Recent survey responses and campus police data suggest that up to out of 10 rapes go unreported at Northeastern University.
The second annual campus culture survey conducted by Northeastern officials asked participants directly if they had experienced sexual assault while attending the university. Twenty-one percent of the student body participated. School officials said the segment was representative of the student body.
This survey revealed that roughly 14 percent of students reported being sexually assaulted, or touched without consent, according to the survey. Six percent said that someone had attempted sexual penetration without consent, defined as attempted rape, and slightly less than four percent reported they were sexually penetrated without consent, defined as rape.
These graphs were created by The Huntington News for their coverage of the results of Northeastern’s Campus Climate Survey on sexual assault.
These numbers are not reflected by the Northeastern Police Department’s (NUPD) annual safety report, however. In its 2016-2017 logs, the department included sexual assault reports from 2013-15. Over these three years combined, the NUPD and Boston Police Department (BPD) documented 54 reports of assaults and fondling involving Northeastern students. Of these reports, 43 were reported rape cases.
As stated previously, there are issues in comparing the data. The crime report only covers crimes which happened between the years of 2013-15, whereas older students who took the survey could have potentially reported the crime as far back as 2009.
Some inconsistency between numbers could be attributed to survey biases and yearly differences between the survey and the crime reports. But the 43 officially reported rape cases involving Northeastern students over a three-year period is far less than the approximately 145 rape cases reported by survey participants, who again made up only 21 percent of Northeastern’s 19,940 students enrolled in 2015, according to the U.S. News College Ranking website reported. Thus, Northeastern faculty must ask themselves: Why aren’t victims coming forward, and how can we create the right atmosphere for students to be able to report sexual crimes against them? How can we come to better understand and document the pervasiveness of sexual assault on our campus?
A national dilemma
Northeastern’s data offers a case study in problems with incomplete data which are likely to occur at universities nationwide.

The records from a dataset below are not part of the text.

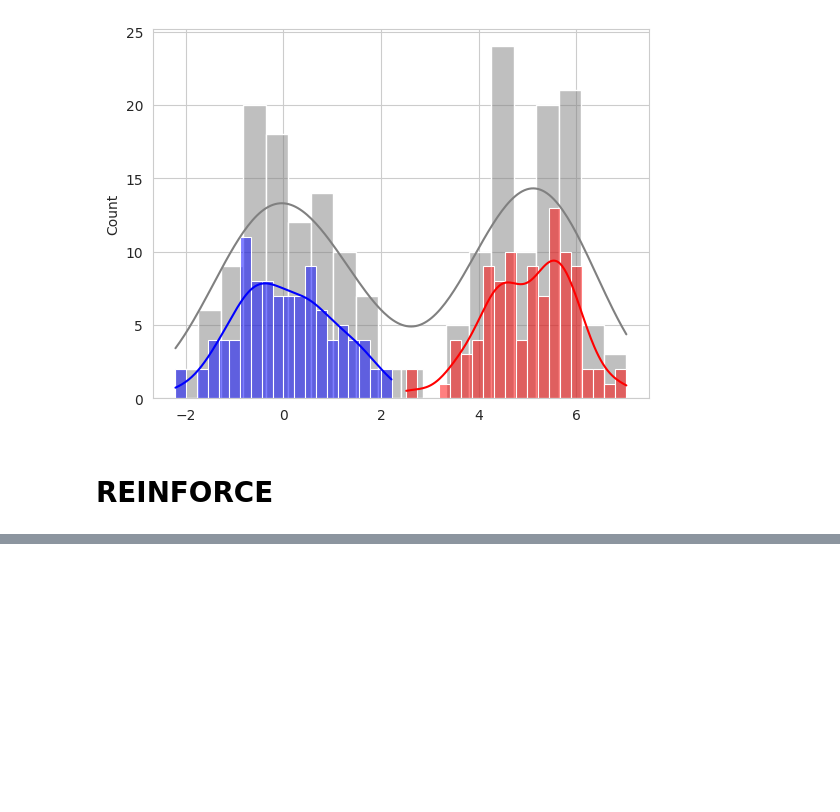
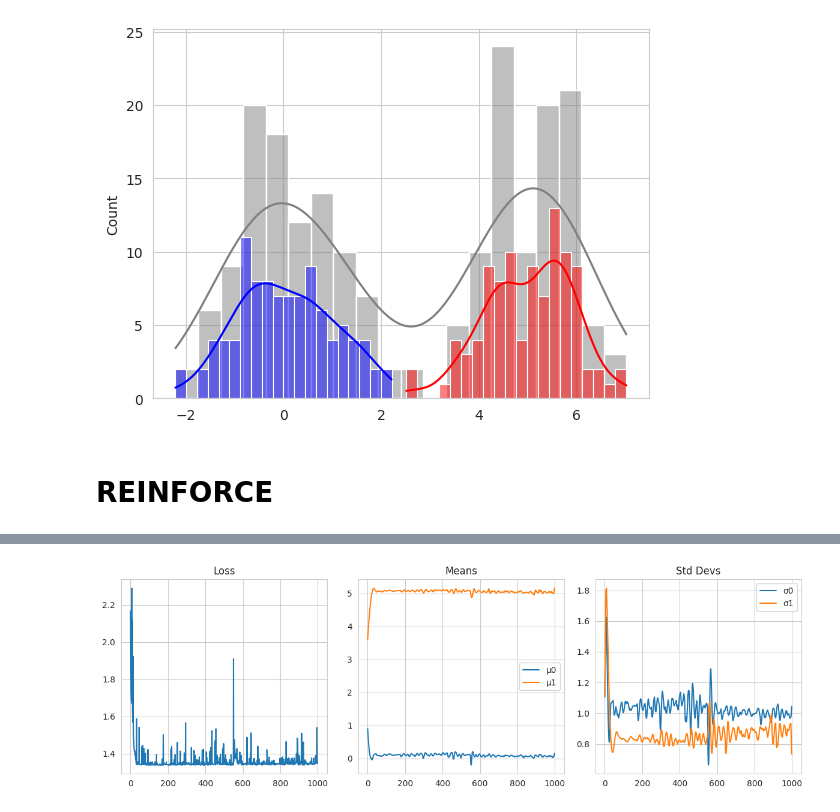
Before and after one commit to ZetrextJG/REBAR-PyTorch, a Jupyter notebook: gmm.ipynb, the cells around one changed output, grey strips where cells are left out. Drawn from its saved outputs; the diff is of its cells as text; code cells hidden in the pictures; blank space fills up the shorter version.

Commit message:
add REBAR

```diff
--- a/gmm.ipynb
+++ b/gmm.ipynb
@@ -76,7 +83,7 @@ def create_objective(model):
         log_p0 = dist0.log_prob(Xs.squeeze())
         log_p1 = dist1.log_prob(Xs.squeeze())
 
-        selected_log_probs = torch.where(b == 1, log_p1, log_p0)
+        selected_log_probs = torch.where(b > 0.5, log_p1, log_p0)
 
         return -selected_log_probs.mean()
 
@@ -202,0 +192,92 @@ plt.show()
+# %%
+model = GMM()
+optimizer = torch.optim.Adam(model.parameters(), lr=0.1)
+
+n_epochs = 1000
+losses = []
+means = []
+stds = []
+
+lmbda = torch.tensor([0.1], requires_grad=True)
+eta = torch.tensor([-0.1], requires_grad=True)
+
+model = GMM()
+optimizer = torch.optim.Adam(model.parameters(), lr=0.1)
+optimizer_2 = torch.optim.Adam([eta, lmbda], lr=0.1, betas=(0.9, 0.99999))
+
+f = create_objective(model)
+
+n_epochs = 1000
+losses = []
+means = []
+stds = []
+
+for epoch in tqdm(range(n_epochs)):
+    optimizer.zero_grad()
+    optimizer_2.zero_grad()
+
+    thetas = model.classify(Xs)
+
+    u = torch.rand(1, 1) + 1e-9
+    v = torch.rand(1, 1) + 1e-9
+    z = g(u, thetas[:, 1])
+    b = H(z).detach()
+    z_tilde = g_lmbda(v, thetas[:, 1], lmbda)
+    # b = torch.bernoulli(thetas[:, 1]).to(torch.int32)
+
+    first_term = (f(b) - eta * f(sigma(z_tilde.detach(), lmbda))) * log_likelihood_bern(b, thetas[:, 1])
+    second_term = eta * f(sigma(z, lmbda))
+    third_term = -eta * f(sigma(z_tilde, lmbda))
+    rebar_before_grad = first_term + second_term + third_term
+
+    loss = f(b.float()).mean()
+
+    total_loss = loss + rebar_before_grad.mean()
+    gradients = torch.autograd.grad(total_loss, model.parameters(), retain_graph=False)
+
+    for param, grad in zip(model.parameters(), gradients):
+        if grad is not None:
+            param.grad = grad
+
+    optimizer.step()
+    optimizer_2.step()
+
+    losses.append(loss.item())
+    means.append(model.mu.detach().numpy().copy())
+    stds.append(model.log_sigma.exp().detach().numpy().copy())
+
+plt.figure(figsize=(12, 4))
+plt.subplot(1, 3, 1)
+plt.plot(losses)
+plt.title("Loss")
+
+plt.subplot(1, 3, 2)
+plt.plot(np.array(means)[:, 0], label="μ0")
+plt.plot(np.array(means)[:, 1], label="μ1")
+plt.title("Means")
+plt.legend()
+
+plt.subplot(1, 3, 3)
+plt.plot(np.array(stds)[:, 0], label="σ0")
+plt.plot(np.array(stds)[:, 1], label="σ1")
+plt.title("Std Devs")
+plt.legend()
+plt.tight_layout()
+plt.show()
+
+x = torch.linspace(-3, 8, 500)
+with torch.no_grad():
+    dist0 = dist.Normal(model.mu[0], model.log_sigma[0].exp())
+    dist1 = dist.Normal(model.mu[1], model.log_sigma[1].exp())
+    mix_probs = torch.softmax(model.logits, dim=0)
+
+    y = (mix_probs[0] * torch.exp(dist0.log_prob(x)) +
+         mix_probs[1] * torch.exp(dist1.log_prob(x)))
+
+plt.figure(figsize=(8, 4))
+plt.hist(Xs.numpy(), bins=30, density=True, alpha=0.5)
+plt.plot(x.numpy(), y.numpy(), 'r-', lw=2)
+plt.title("GMM Fit")
+plt.show()
+# %% [output]
+[figure, added]
```
Also changed, not shown: parts of 7 cells of this notebook.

In fact, lack of reporting sexual assault to authorities—and lack of support for victims in doing so—is among the central issues in what many see as an epidemic of campus sexual assault.
The American Association of University Women (AAUW), a leading organization supporting women and girls, analyzed mandated campus police reports from 11,000 universities in 2014. The data showed that 91% of college campuses reported zero rapes in 2014.
The Washington Post and Kaiser Family Foundation conducted a campus survey in 2015 which found that 1 in 5 women were sexually assaulted by force or while incapacitated, as were 1 in 20 men. Of those who had been assaulted, 59 percent said they didn’t inform authorities about the incident.
This graph was created by The Washington Post after conducting a survey on campus sexual assault.
The Washington Post reporters said that measuring sexual assault is difficult, which is why these massive divides are so commonplace among officially documented assaults and survey calculations nationwide.
“Reluctance of respondents to report sexual attacks is another challenge for measuring prevalence accurately.” Scott Clement, polling manager for the Washington Post.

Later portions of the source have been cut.